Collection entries
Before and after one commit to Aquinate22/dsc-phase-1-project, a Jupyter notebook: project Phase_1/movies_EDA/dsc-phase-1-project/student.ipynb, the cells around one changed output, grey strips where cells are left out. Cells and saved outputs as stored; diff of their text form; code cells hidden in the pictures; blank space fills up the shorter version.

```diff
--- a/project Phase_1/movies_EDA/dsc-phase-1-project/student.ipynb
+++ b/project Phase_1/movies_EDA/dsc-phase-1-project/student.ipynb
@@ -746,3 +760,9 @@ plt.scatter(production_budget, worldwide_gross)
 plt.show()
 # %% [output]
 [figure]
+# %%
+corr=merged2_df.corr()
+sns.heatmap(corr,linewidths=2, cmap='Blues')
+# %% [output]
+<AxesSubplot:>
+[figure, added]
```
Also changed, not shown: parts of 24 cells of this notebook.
---
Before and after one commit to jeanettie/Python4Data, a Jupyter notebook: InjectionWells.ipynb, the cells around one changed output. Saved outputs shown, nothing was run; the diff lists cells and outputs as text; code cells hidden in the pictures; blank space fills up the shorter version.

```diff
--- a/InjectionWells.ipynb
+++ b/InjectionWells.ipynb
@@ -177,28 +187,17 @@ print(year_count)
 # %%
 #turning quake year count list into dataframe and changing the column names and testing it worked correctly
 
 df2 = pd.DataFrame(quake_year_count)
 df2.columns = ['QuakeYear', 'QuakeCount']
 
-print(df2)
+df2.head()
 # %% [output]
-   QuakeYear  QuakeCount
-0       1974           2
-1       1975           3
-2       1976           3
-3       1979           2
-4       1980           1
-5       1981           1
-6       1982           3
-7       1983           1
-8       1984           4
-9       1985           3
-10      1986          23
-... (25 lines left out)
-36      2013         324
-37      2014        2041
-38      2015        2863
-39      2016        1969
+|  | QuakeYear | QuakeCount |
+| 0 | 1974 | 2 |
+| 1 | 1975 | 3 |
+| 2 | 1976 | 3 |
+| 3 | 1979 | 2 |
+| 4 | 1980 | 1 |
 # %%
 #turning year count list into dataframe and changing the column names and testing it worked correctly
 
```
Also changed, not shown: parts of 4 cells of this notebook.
...
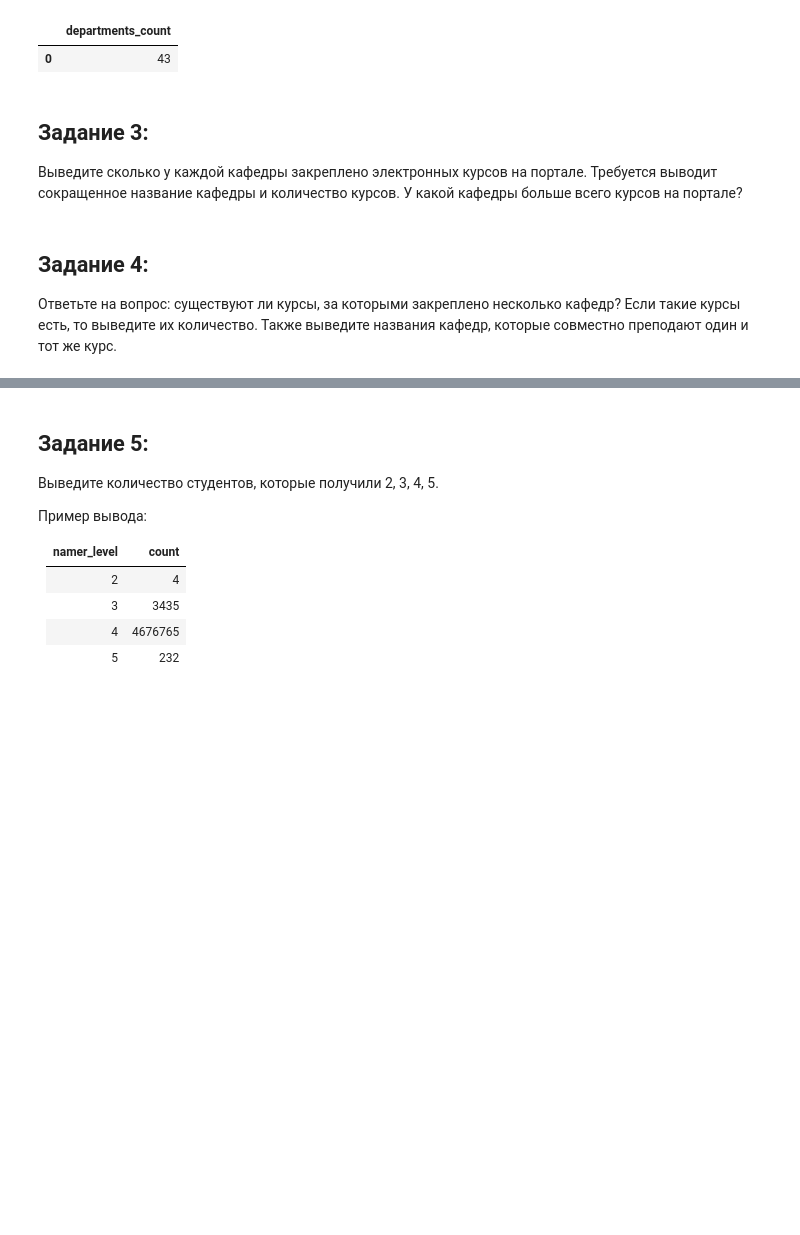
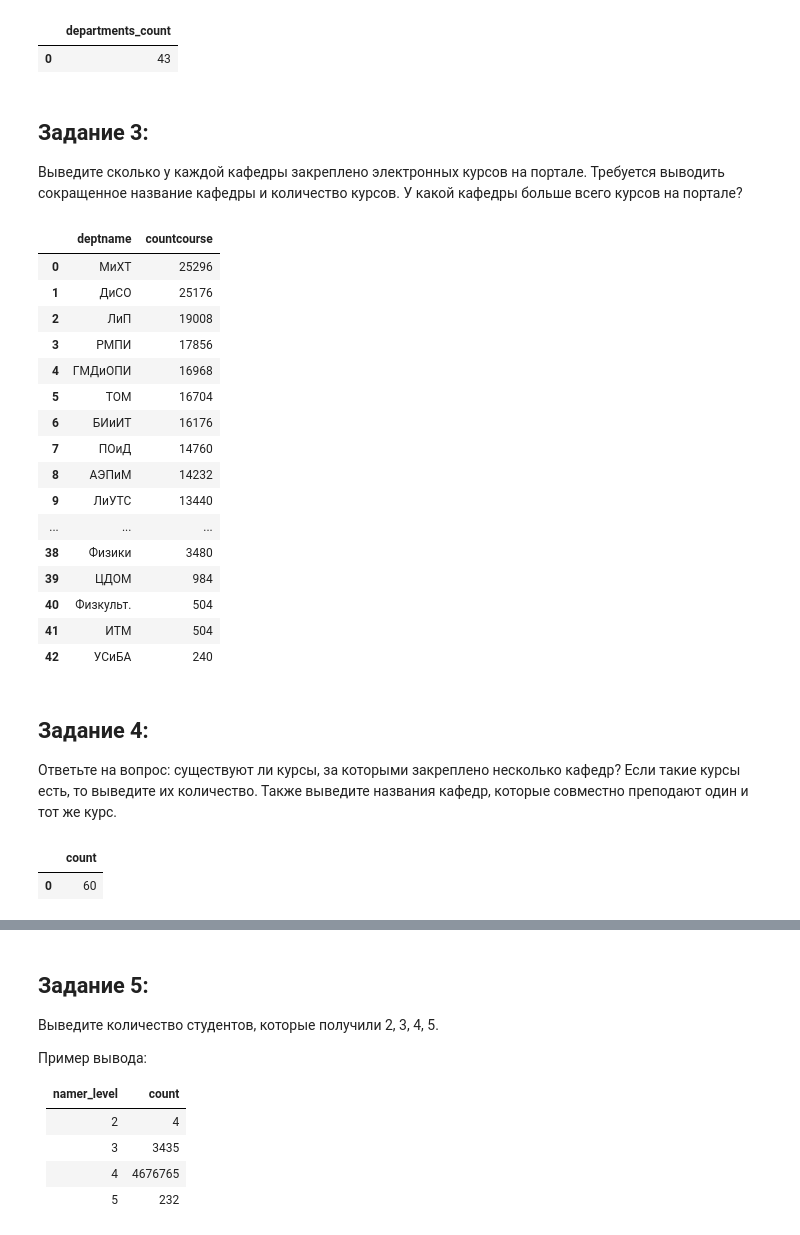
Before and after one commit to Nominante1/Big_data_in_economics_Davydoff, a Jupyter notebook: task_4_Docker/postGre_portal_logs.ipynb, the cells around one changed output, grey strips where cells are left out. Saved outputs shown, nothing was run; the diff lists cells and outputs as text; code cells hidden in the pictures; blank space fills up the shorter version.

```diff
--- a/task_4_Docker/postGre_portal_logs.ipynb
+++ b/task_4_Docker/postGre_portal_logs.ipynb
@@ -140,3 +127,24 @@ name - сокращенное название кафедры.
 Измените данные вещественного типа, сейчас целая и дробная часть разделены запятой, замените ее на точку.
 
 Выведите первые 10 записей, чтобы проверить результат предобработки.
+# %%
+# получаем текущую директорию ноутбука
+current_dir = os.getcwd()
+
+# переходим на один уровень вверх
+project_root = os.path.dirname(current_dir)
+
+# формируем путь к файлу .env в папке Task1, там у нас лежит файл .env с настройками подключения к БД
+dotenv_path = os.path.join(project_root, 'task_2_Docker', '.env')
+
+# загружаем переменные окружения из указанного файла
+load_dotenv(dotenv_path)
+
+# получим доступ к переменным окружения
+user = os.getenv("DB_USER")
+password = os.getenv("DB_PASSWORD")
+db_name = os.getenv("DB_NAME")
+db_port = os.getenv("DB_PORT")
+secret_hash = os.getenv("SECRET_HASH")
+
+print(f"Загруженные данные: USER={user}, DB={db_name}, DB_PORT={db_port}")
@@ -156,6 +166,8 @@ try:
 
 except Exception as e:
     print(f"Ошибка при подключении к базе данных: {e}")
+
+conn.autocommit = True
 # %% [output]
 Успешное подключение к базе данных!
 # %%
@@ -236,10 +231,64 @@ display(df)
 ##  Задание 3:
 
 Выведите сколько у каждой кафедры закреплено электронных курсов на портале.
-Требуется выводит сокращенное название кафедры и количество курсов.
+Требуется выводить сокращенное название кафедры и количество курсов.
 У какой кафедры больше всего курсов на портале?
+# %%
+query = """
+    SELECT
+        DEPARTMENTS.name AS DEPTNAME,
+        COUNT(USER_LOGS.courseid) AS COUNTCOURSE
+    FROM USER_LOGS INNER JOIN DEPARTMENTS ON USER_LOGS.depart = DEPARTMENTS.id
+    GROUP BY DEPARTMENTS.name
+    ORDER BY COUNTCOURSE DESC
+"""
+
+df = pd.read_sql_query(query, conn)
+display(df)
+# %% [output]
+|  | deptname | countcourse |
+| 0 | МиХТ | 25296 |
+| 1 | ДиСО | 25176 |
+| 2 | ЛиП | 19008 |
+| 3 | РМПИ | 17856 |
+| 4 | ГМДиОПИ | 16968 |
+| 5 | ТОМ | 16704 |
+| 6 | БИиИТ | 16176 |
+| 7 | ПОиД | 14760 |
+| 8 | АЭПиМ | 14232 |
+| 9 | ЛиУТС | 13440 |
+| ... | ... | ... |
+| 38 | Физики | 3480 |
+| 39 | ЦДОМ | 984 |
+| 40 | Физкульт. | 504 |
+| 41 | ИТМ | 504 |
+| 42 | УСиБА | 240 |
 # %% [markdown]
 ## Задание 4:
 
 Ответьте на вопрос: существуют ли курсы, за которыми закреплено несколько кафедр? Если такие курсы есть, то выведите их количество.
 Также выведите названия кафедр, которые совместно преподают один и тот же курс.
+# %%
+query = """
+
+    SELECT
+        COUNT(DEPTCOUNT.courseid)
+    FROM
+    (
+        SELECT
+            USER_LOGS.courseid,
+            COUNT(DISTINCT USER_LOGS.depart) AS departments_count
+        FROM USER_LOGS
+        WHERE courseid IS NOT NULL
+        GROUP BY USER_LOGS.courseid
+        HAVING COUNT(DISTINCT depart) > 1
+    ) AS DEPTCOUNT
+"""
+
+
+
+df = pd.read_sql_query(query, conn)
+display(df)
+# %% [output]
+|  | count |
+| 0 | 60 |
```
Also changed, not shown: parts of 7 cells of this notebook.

Exercise:
Make a list of all lines in the data that contain "print".

Exercise output:
@@ -177,28 +187,17 @@ print(year_count)
-print(df2)
+print(f"Загруженные данные: USER={user}, DB={db_name}, DB_PORT={db_port}")
     print(f"Ошибка при подключении к базе данных: {e}")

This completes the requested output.